I, for one, hope that SP remains independent and begins to thrive once again. But, given the turmoil of the industry at the moment, I doubt that this will happen. I think an aquisition is much more likely from what I've read.

condor said...

Nathan -- I hope you do NOT lose your job as a "research scientist".

Similarly, I do not "hope" that things will go badly for Schering-Plough.

I simply think it is being led by the wrong people. Consider the tenure of Fred and Carrie -- at Pharmacia, and now Schering, as proof of this.

So, what is ironic, to my eye -- is that you assign false motives to me -- when I have repeatedly made myself clear to you, at Ed's (the old pharmalot joint) -- in prior conversations.

If people like you, in Pharma, wish to keep their jobs, they ought to advocate for better leadership -- from the Board, and from the executive suite.

The drug industry's maladies are largely of these peoples' own making -- greed before science, profits before improved healthcare.

That's my take. If you disagree, great -- but your disagreement doesn't make me, in any way, internally incongruent.


Anonymous said...


As a return customer to your site, I have some qualifiers for/on your statements to Nathan:

1) Pharma is a business. Its business is to make money. It happens to be in health care. (Yes, they can be more compassionate but, it is still a business)
2) Management (and this includes the Board) have to maximize profits. This tends to lead to science directed for only big targets or me too drugs (and policies of reduction in staff.
3) A bit of the problem really does fall back to Wall Street and the American public. They don't want a company to be just productive (gone are the days when a company could trod along with a 5% return), the company needs to give 'large returns' on their stock (it my opinion this all start after the tech boom). I think this pressure is what really pushes on the direction of the company.


Condor said...

Fair enough -- thanks for the perspective.

So we are clear -- I too am a capitalist! -- I want science to be (significantly) life-improving, AND profitable.

But it cannot be solely about profits, for in the end, pharma sells an entirely "opaque" good -- we must trust the maker, in some measure, about whether it is helping -- or hurting -- us.
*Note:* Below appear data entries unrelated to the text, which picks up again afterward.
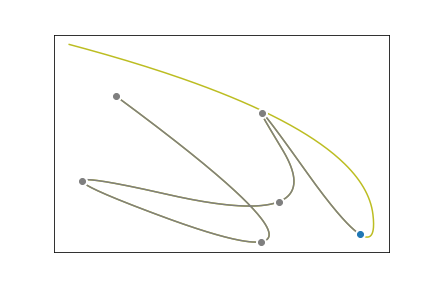
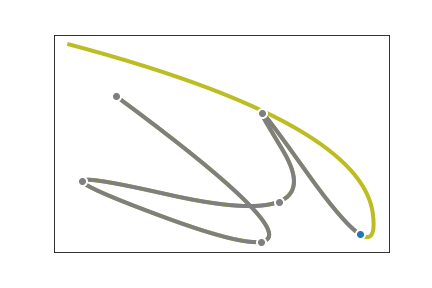
Linewidth update

diff --git a/metavid.py b/metavid.py
@@ -85,7 +85,7 @@ class metavid:
 				plt.plot(
 					olvSplineCoord[0,:],
 					olvSplineCoord[1,:], 
-					c="tab:olive"
+					c="tab:olive", linewidth = 4
 					)
 	            
 	            # Gray Spline
@@ -98,7 +98,7 @@ class metavid:
 				plt.plot(
 					grySplineCoord[0,:],
 					grySplineCoord[1,:],
-					c="tab:gray"
+					c="tab:gray", linewidth = 4
 					)
 			else:
 				plt.plot(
Anonymous said...

We agree.

Trust but.......verify.

"In God we trust....all else, prove it!"